“Under these circumstances,” Limandri wrote, “we have no choice but to conclude that the disposition of this investigation is a purely political and ideological attack on Dr. Lopez for holding – and exposing students to – ideas about children’s rights [to a mother and father] which are apparently unpopular.”
CSUN spokesperson Carmen Chandler defended the university’s ruling against Lopez. The university, she told The Daily Signal, “is fully committed to upholding academic freedom and free speech, as well as the right of our students to bring forth concerns. Any investigation resulting from student complaints follows established CSUN protocol and is conducted on the basis of determining whether or not there has been a violation of university policy.”
A member of a Chinese Southern Baptist congregation, Lopez was raised by two lesbians and identified as bisexual as a teenager. He came to faith in Christ in 2008 and is the father of two children with his wife – though he wrote in a commentary for The Federalist that he still considers himself “bisexual.”
Lopez has been an outspoken advocate for the traditional, biblical definition of marriage and the right of children to have both a mother and a father. He filed an amicus brief earlier this year with the Supreme Court, urging justices not to redefine marriage to include same-sex couples.
The value of traditional marriage for children, Lopez said, literally was “written in stone” in the 10 Commandments’ admonition to “honor your father and your mother” (Exodus 20:12).
“That really means,” he said, “that you have to organize your time in this life around sexual difference and around a vision of family and a debt to your origins which respects both motherhood and fatherhood.”
In addition to the allegations brought by CSUN, Lopez faced opposition last year from the Human Rights Campaign (HRC) – one of the nation’s largest pro-gay activist groups. HRC made accusations against him as part of its so-called “Export of Hate” initiative and allegedly urged its members to call Lopez and his family, as well as the university. At times, Lopez said, the phone calls seemed threatening.
Lopez told BP he hopes ultimately to prevail against the charges brought against him by CSUN, especially since the outcome will “set a huge precedent.”
“I’m a member of the largest faculty union in the world, Cal State faculty union,” Lopez said. “And if they can get me for this, then that looks very badly for all higher education. ... If we as a society are going to prohibit certain ideas, we’re on a road to a totalitarian society.”

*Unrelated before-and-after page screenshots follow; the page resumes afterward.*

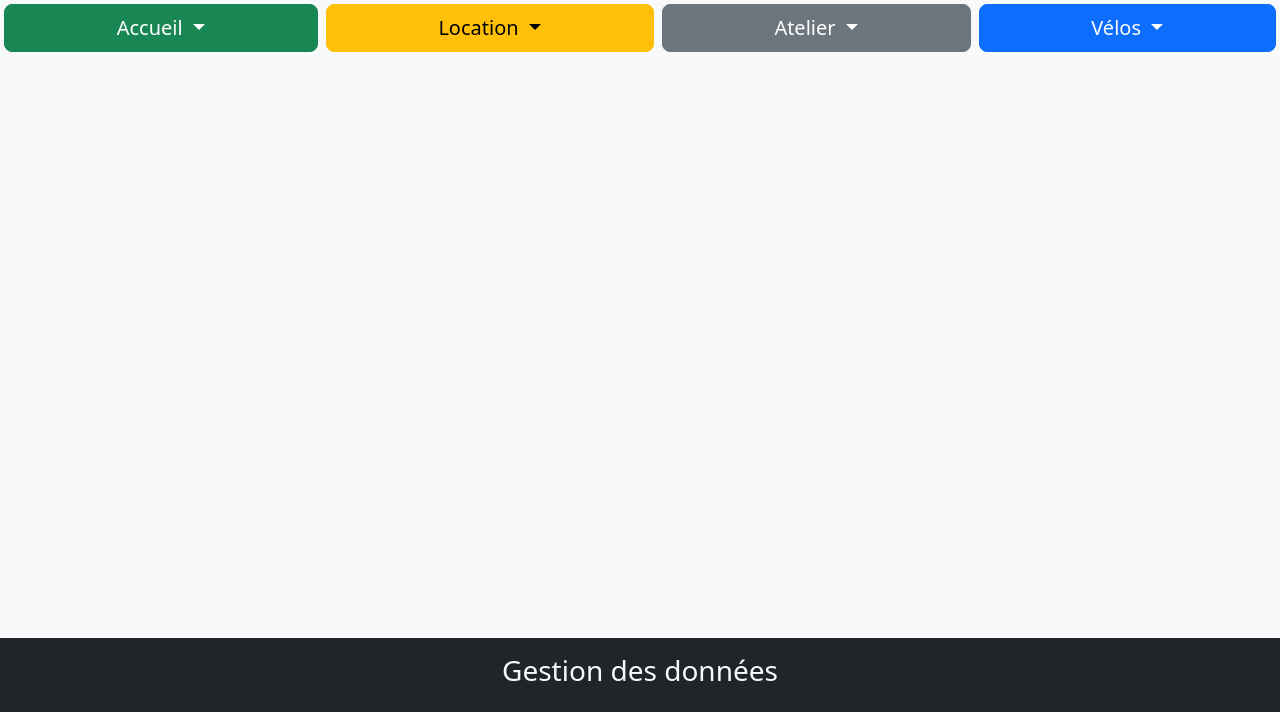
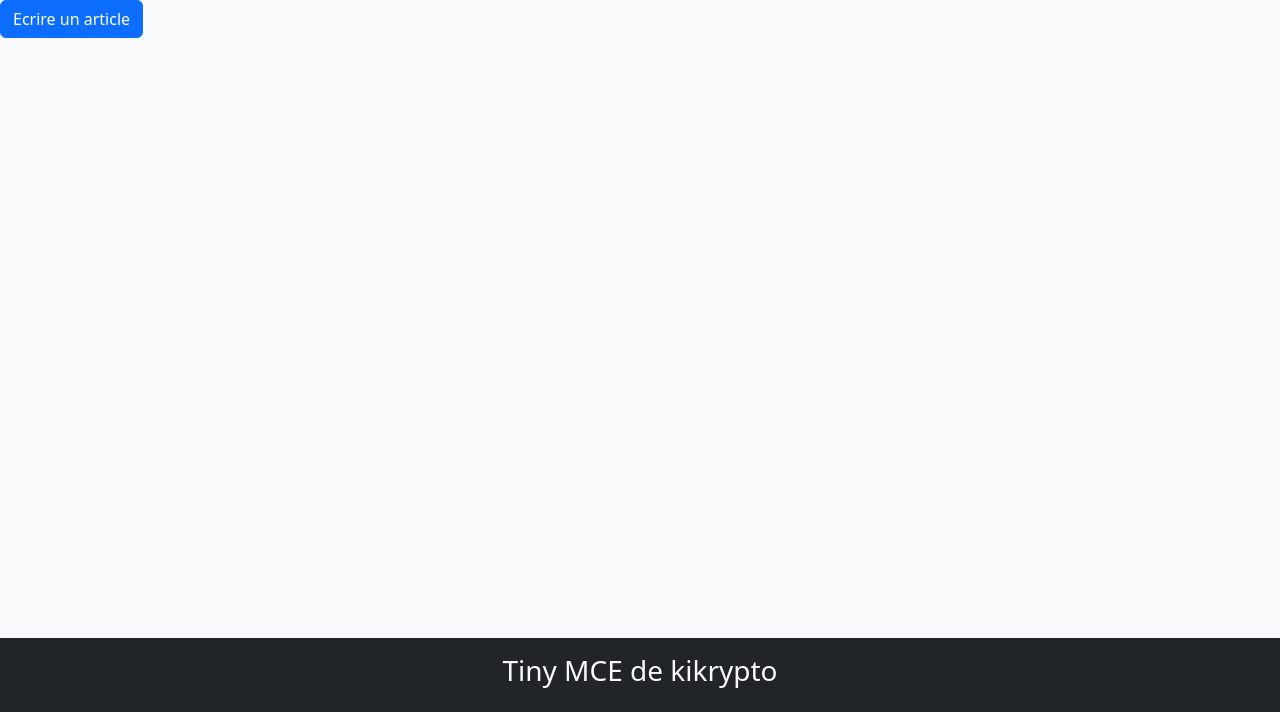
Before and after one commit to ChristopheC-83/c_de_c_back, a PHP site: template views/pages/homePage.view.php in a window 1280 px wide. Shown: the part 88-800 px from the top of the page. Run offline with PHP 8.4, Linux system fonts and the light colour scheme; the template is opened without the code that fills it, so the values that code supplies are empty; the visitor is signed in with stand-in values (Sample User, id 1); some libraries are stand-ins or nearby versions.

Commit message:
post new article ok

```diff
--- /dev/null
+++ b/public/javascript/tiny.js
@@ -0,0 +1,23 @@
+const demoBaseConfig = {
+    selector: 'textarea#classic',
+    width: "100%",
+    height: 500,
+    resize: false,
+    autosave_ask_before_unload: false,
+    powerpaste_allow_local_images: true,
+    plugins: [
+      'a11ychecker', 'advcode', 'advlist', 'anchor', 'autolink', 'codesample', 'fullscreen', 'help',
+      'image', 'editimage', 'tinydrive', 'lists', 'link', 'media', 'powerpaste', 'preview',
+      'searchreplace', 'table', 'tinymcespellchecker', 'visualblocks', 'wordcount'
+    ],
+    toolbar: 'insertfile a11ycheck undo redo | bold italic | forecolor backcolor | codesample | alignleft aligncenter alignright alignjustify | bullist numlist | link image',
+    spellchecker_dialog: true,
+    spellchecker_ignore_list: ['Ephox', 'Moxiecode'],
+    tinydrive_demo_files_url: '../_images/tiny-drive-demo/demo_files.json',
+    tinydrive_token_provider: (success, failure) => {
+      success({ token: 'eyJhbGciOiJIUzI1NiIsInR5cCI6IkpXVCJ9.eyJzdWIiOiJqb2huZG9lIiwibmFtZSI6IkpvaG4gRG9lIiwiaWF0IjoxNTE2MjM5MDIyfQ.Ks_BdfH4CWilyzLNk8S2gDARFhuxIauLa8PwhdEQhEo' });
+    },
+    content_style: 'body { font-family:Helvetica,Arial,sans-serif; font-size:16px }'
+  };
+
+  tinymce.init(demoBaseConfig);
--- a/views/common/template.php
+++ b/views/common/template.php
@@ -4,14 +4,17 @@
 <head>
     <meta charset="UTF-8">
     <meta name="viewport" content="width=device-width, initial-scale=1.0">
-    <link rel="stylesheet" href="https://cdnjs.cloudflare.com/ajax/libs/font-awesome/6.5.1/css/all.min.css" integrity="sha512-DTOQO9RWCH3ppGqcWaEA1BIZOC6xxalwEsw9c2QQeAIftl+Vegovlnee1c9QX4TctnWMn13TZye+giMm8e2LwA==" crossorigin="anonymous" referrerpolicy="no-referrer" />
+    <link rel="stylesheet" href="https://cdnjs.cloudflare.com/ajax/libs/font-awesome/6.5.1/css/all.min.css"
+        integrity="sha512-DTOQO9RWCH3ppGqcWaEA1BIZOC6xxalwEsw9c2QQeAIftl+Vegovlnee1c9QX4TctnWMn13TZye+giMm8e2LwA=="
+        crossorigin="anonymous" referrerpolicy="no-referrer" />
     <link rel="preconnect" href="https://fonts.bunny.net">
     <link href="https://fonts.bunny.net/css?family=roboto:100,400,700,900" rel="stylesheet" />
     <!-- <link href="<?= URL ?>public/style/style.css" rel="stylesheet" /> -->
     <link href="<?= URL ?>public/style/cleaned/final_css.css" rel="stylesheet" />
 
     <!-- tiny -->
-     <script src="https://cdn.tiny.cloud/1/ioe3eh75wlk0ed6bxqzlm9mmphf2fa5dzibxjrx77bxl9520/tinymce/5/tinymce.min.js" referrerpolicy="origin"></script>
+    <script src="https://cdn.tiny.cloud/1/94rozv3pqxjb8h7bpwi0o43i56eion39hozswfspawi2xo6t/tinymce/7/tinymce.min.js"
+        referrerpolicy="origin"></script>
     <script>
     tinymce.init({
         selector: 'textarea#default'
@@ -44,6 +47,7 @@
         <?php require_once("./views/components/footer.php"); ?>
 
         <script src="<?=URL?>public/javascript/app.js"></script>
+        <script src="<?=URL?>public/javascript/tiny.js"></script>
         <script src="<?=URL?>public/javascript/bootstrap.bundle.min.js"></script>
         <?php if (!empty($javascript)) : ?>
         <?php foreach ($javascript as $fichier_js) : ?>
--- a/views/components/footer.php
+++ b/views/components/footer.php
@@ -1,3 +1,3 @@
 <footer class="p-3 bg-dark mt-4">
-            <h3 class="  text-center text-light">Gestion des données</h3>
+            <h3 class="  text-center text-light">Tiny MCE de kikrypto</h3>
         </footer>
--- a/views/components/header.php
+++ b/views/components/header.php
@@ -10,53 +10,9 @@
 
 <?php if (!empty($_SESSION['name'])) : ?>
 <div class="d-flex w-100 flex-wrap justify-content-between ">
+    <a href="<?=URL?>admin/articles/write_new_article"><button class="btn btn-primary">Ecrire un article</button></a>
 
-    <div class="btn-group  m-1 flex-grow-1 ">
-        <button class="btn btn-success btn-lg dropdown-toggle " type="button" data-bs-toggle="dropdown"
-            aria-expanded="false">
-            Accueil
-        </button>
-        <ul class="dropdown-menu ">
-            <li><a href="<?= URL ?>admin/slider/sliders_page" class="dropdown-item">Accueil - Sliders</a></li>
-            <li><a href="<?= URL ?>admin/frames/frames_page" class="dropdown-item">Accueil - Cadres</a></li>
-            <li><a href="<?= URL ?>admin/partners/partners_page" class="dropdown-item">Accueil - Partenaires</a></li>
-            <li><a href="<?= URL ?>admin/opinions/opinions_page" class="dropdown-item">Accueil - Avis</a></li>
-        </ul>
-    </div>
-    <div class="btn-group    m-1  flex-grow-1 ">
-        <button class="btn btn-warning btn-lg dropdown-toggle" type="button" data-bs-toggle="dropdown"
-            aria-expanded="false">
-            Location
-        </button>
-        <ul class="dropdown-menu ">
-            <li><a href="<?= URL ?>admin/rental/rentals_page" class="dropdown-item">Location - Locations</a></li>
-            <li><a href="<?= URL ?>admin/rental/text_under_array_rentals" class="dropdown-item">Location - Texte</a>
-            </li>
-        </ul>
-    </div>
-    <div class="btn-group    m-1 flex-grow-1 ">
-        <button class="btn btn-secondary btn-lg dropdown-toggle" type="button" data-bs-toggle="dropdown"
-            aria-expanded="false">
-            Atelier
-        </button>
-        <ul class="dropdown-menu ">
-            <li><a href="<?= URL ?>admin/workshop/workshop_page" class="dropdown-item">Atelier - Catégories</a></li>
-            <li><a href="<?= URL ?>admin/workshop/show_all_tasks" class="dropdown-item">Atelier - Voir Tout</a></li>
-        </ul>
-    </div>
-    <div class="btn-group    m-1 flex-grow-1 ">
-        <button class="btn btn-primary btn-lg dropdown-toggle" type="button" data-bs-toggle="dropdown"
-            aria-expanded="false">
-            Vélos
-        </button>
-        <ul class="dropdown-menu ">
-            <li><a href="<?= URL ?>admin/features/features_page" class="dropdown-item">Vélos - Caractéristiques</a></li>
-            <li><a href="<?= URL ?>admin/bikes/bikes_page" class="dropdown-item">Vélos - Tous les Vélos</a></li>
-            <li><a href="<?= URL ?>admin/bikes/new_bikes_page" class="dropdown-item">Vélos - Les neufs</a></li>
-            <li><a href="<?= URL ?>admin/bikes/used_bikes_page" class="dropdown-item">Vélos - Les occasions</a></li>
-            <li><a href="<?= URL ?>admin/bikes/create_bike" class="dropdown-item">Vélos - Créer un vélo</a></li>
-        </ul>
-    </div>
+
 </div>
 
 
--- a/views/pages/homePage.view.php
+++ b/views/pages/homePage.view.php
@@ -4,35 +4,29 @@
 
     <div class="container row mx-auto">
 
-        <!-- <?php foreach($users as $user): ?>
-                <p class="text-center">Pseudo : <?= $user['name'] ?></p>
-                <p class="text-center">mdp : <?= $user['password'] ?></p>
-                <p class="text-center">Role : <?= $user['role'] ?></p>
-            <?php endforeach ?> -->
 
         <?php if (empty($_SESSION['name'])) : ?>
             <div class="col-12 col-lg-10 col-xl-8  mx-auto border border-3 border-primary mt-5 rounded-3 box-shadow-white fs-5">
                 <form class="my-4" method="POST" action="validation_login">
                     <div class="mb-3">
                         <label for="login" class="form-label">Pseudo</label>
-                        <input type="text" class="form-control text-primary fs-5" id="login" name="user_name">
+                        <input type="text" class="form-control text-primary fs-5" id="login" name="name">
                     </div>
                     <div class="mb-3">
                         <label for="password" class="form-label">Mot de Passe</label>
-                        <input type="password" class="form-control text-primary fs-5" id="password" name="user_password">
+                        <input type="password" class="form-control text-primary fs-5" id="password" name="password">
                     </div>
                     <div class="mt-5 w-75 mx-auto d-flex flex-column gap-3 justify-content-center align-items-center ">
                         <button type="submit" class="btn btn-primary w-100 fs-5">Connexion</button>
                     </div>
                 </form>
                 <!-- Un mot de passe hashé ? -->
-                <!-- <?= password_hash("123", PASSWORD_DEFAULT)  ?> -->
+                <!-- <?= password_hash("mdp_à_hasher", PASSWORD_DEFAULT)  ?> -->
             </div>
 
         <?php endif ?>
 
-        <?php Tools::showArray($_SESSION) ?>
-
+        <!-- <?php Tools::showArray($_SESSION) ?> -->
 
     </div>
 
```
Also changed, not shown: controllers/Articles.controller.php (added, +45 -0 lines), index.php (+12 -4 lines), indexComponents/articles.index.php (added, +28 -0 lines), models/Articles.model.php (added, +31 -0 lines), views/pages/articles/writeNewArticle.view.php (added, +30 -0 lines). Lines whose indentation alone changed are shown as unchanged.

(EDITOR’S NOTE – Benjamin Hawkins is associate editor of The Pathway, mbcpathway.com, newsjournal of the Missouri Baptist Convention.)
11/25/2015 10:59:35 AM
Benjamin Hawkins, Baptist Press | with 0 comments